The day has come. Newscripts recently waxed enthusiastic about Charlie’s Soap, “a laundry detergent brand that is popular among folks concerned about laundry residues” (C&EN, July 7, page 40). Charlie’s Soap is good, we are told, because it contains fewer ingredients than other detergents. It seems to contain only soap and soda ash.
Charlie’s Soap might actually work—if you are washing in distilled water. That would include approximately none of us. Any hardness in the water at all will precipitate the soda ash as calcium and magnesium carbonate. Even worse, the soap will precipitate as scum.
Those diapers you were trying to wash to a residue-free condition will be loaded with sharp-edged crystals of calcium carbonate, which will abrade the fibers of the diaper, shortening its life. Additionally, that residue will be alkaline in nature, and hence irritating to the poor child of the ignorant parent. The diapers will also be loaded with soap scum that, in the short term, will make them appear gray and dingy. In the long run, the accumulated scum will make the diaper harsh to the feel and no longer absorbent.
Formulating any kind of product to the fewest number of ingredients is a truly bizarre, and wholly irrational, goal. Ask anyone who has ever said it for the reason why. I have yet to hear an answer to that question. Mother Nature doesn’t hold herself to such an unrealistic goal. In a recent issue of Inform (published by the American Oil Chemists’ Society), the ingredient list of a common chicken egg was published. The list, almost certainly not exhaustive, contained about 100 different ingredients.
Unfortunately, the statement about the fewest ingredients goal is never challenged. It’s the kind of thing you would expect to see from Consumer Reports or Greenpeace. But it’s not the way to get things clean. It’s disappointing that C&EN reported it unchallenged.
I could go on and on about this one little story. Dryer sheets add so little hydrophobic wax to fabrics that they have virtually no effect on absorbency. (Rinse-cycle fabric softeners are a different story.) The ammonia stink from diapers is not due to microbes not removed during washing. The diapers do not come out of the dryer sterile, of course, but they are sanitary. The microbial load comes from what the baby deposits in the diaper.

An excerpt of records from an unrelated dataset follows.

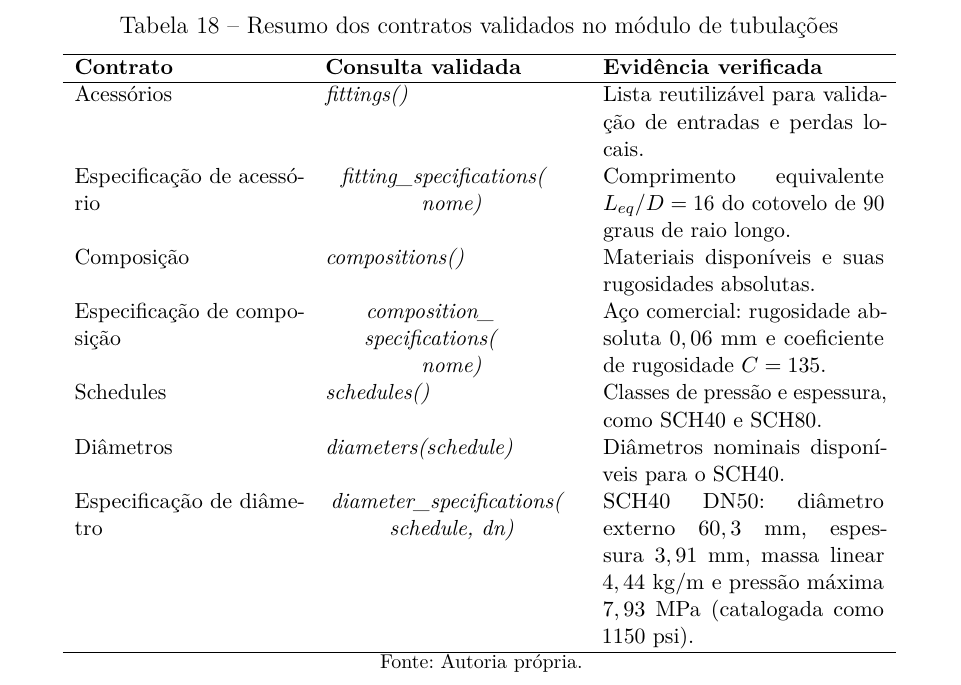
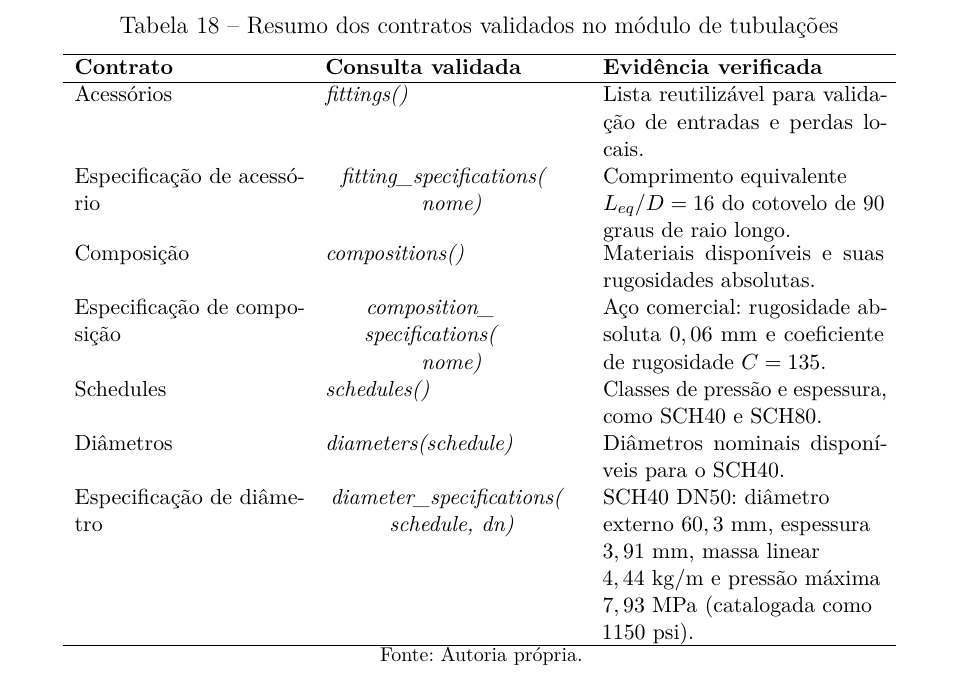
Before and after one commit to joao-baza/TCC, a LaTeX thesis (final-paper/TEX/main.tex, which reads final-paper/TEX/chapters/4.4-validacao.tex): part of page 72 of 120, cut so that both start at the same text. Compiled offline with pdfLaTeX.

Commit message:
docs: polish validation table typography

```diff
--- a/final-paper/TEX/chapters/4.4-validacao.tex
+++ b/final-paper/TEX/chapters/4.4-validacao.tex
@@ -443,12 +443,12 @@ Para validação, utilizou-se um tubo de \textit{Schedule} 40 com Diâmetro Nomi
         \textbf{Contrato} & \textbf{Consulta validada} & \textbf{Evidência verificada} \\
         \hline
         Acessórios & \textit{fittings()} & Lista reutilizável para validação de entradas e perdas locais. \\
-        Especificação de acessório & \parbox[t]{\linewidth}{\centering\textit{fitting\_specifications(}\newline\textit{nome)}} & Comprimento equivalente $L_{eq}/D=16$ do cotovelo de 90 graus de raio longo. \\
+        Especificação de acessório & \parbox[t]{\linewidth}{\centering\textit{fitting\_specifications(}\newline\textit{nome)}} & \parbox[t]{\linewidth}{\raggedright Comprimento equivalente $L_{eq}/D=16$ do cotovelo de 90 graus de raio longo.} \\
         Composição & \textit{compositions()} & Materiais disponíveis e suas rugosidades absolutas. \\
         Especificação de composição & \parbox[t]{\linewidth}{\centering\textit{composition\_}\newline\textit{specifications(}\newline\textit{nome)}} & Aço comercial: rugosidade absoluta $0,06\ \mathrm{mm}$ e coeficiente de rugosidade $C=135$. \\
         Schedules & \textit{schedules()} & Classes de pressão e espessura, como SCH40 e SCH80. \\
         Diâmetros & \textit{diameters(schedule)} & Diâmetros nominais disponíveis para o SCH40. \\
-        Especificação de diâmetro & \parbox[t]{\linewidth}{\centering\textit{diameter\_specifications(}\newline\textit{schedule, dn)}} & SCH40 DN50: diâmetro externo $60,3\ \mathrm{mm}$, espessura $3,91\ \mathrm{mm}$, massa linear $4,44\ \mathrm{kg/m}$ e pressão máxima $7,93\ \mathrm{MPa}$ (catalogada como $1150\ \mathrm{psi}$). \\
+        Especificação de diâmetro & \parbox[t]{\linewidth}{\centering\textit{diameter\_specifications(}\newline\textit{schedule, dn)}} & \parbox[t]{\linewidth}{\raggedright SCH40 DN50: diâmetro externo $60,3\ \mathrm{mm}$, espessura $3,91\ \mathrm{mm}$, massa linear $4,44\ \mathrm{kg/m}$ e pressão máxima $7,93\ \mathrm{MPa}$ (catalogada como $1150\ \mathrm{psi}$).} \\
         \hline
     \end{tabular}
     \fonte{Autoria própria.}
```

The next time you need to know how to get something clean, contact Walt or me. Don’t depend on someone who is trying to make a buck by pandering to the public’s fear of chemicals.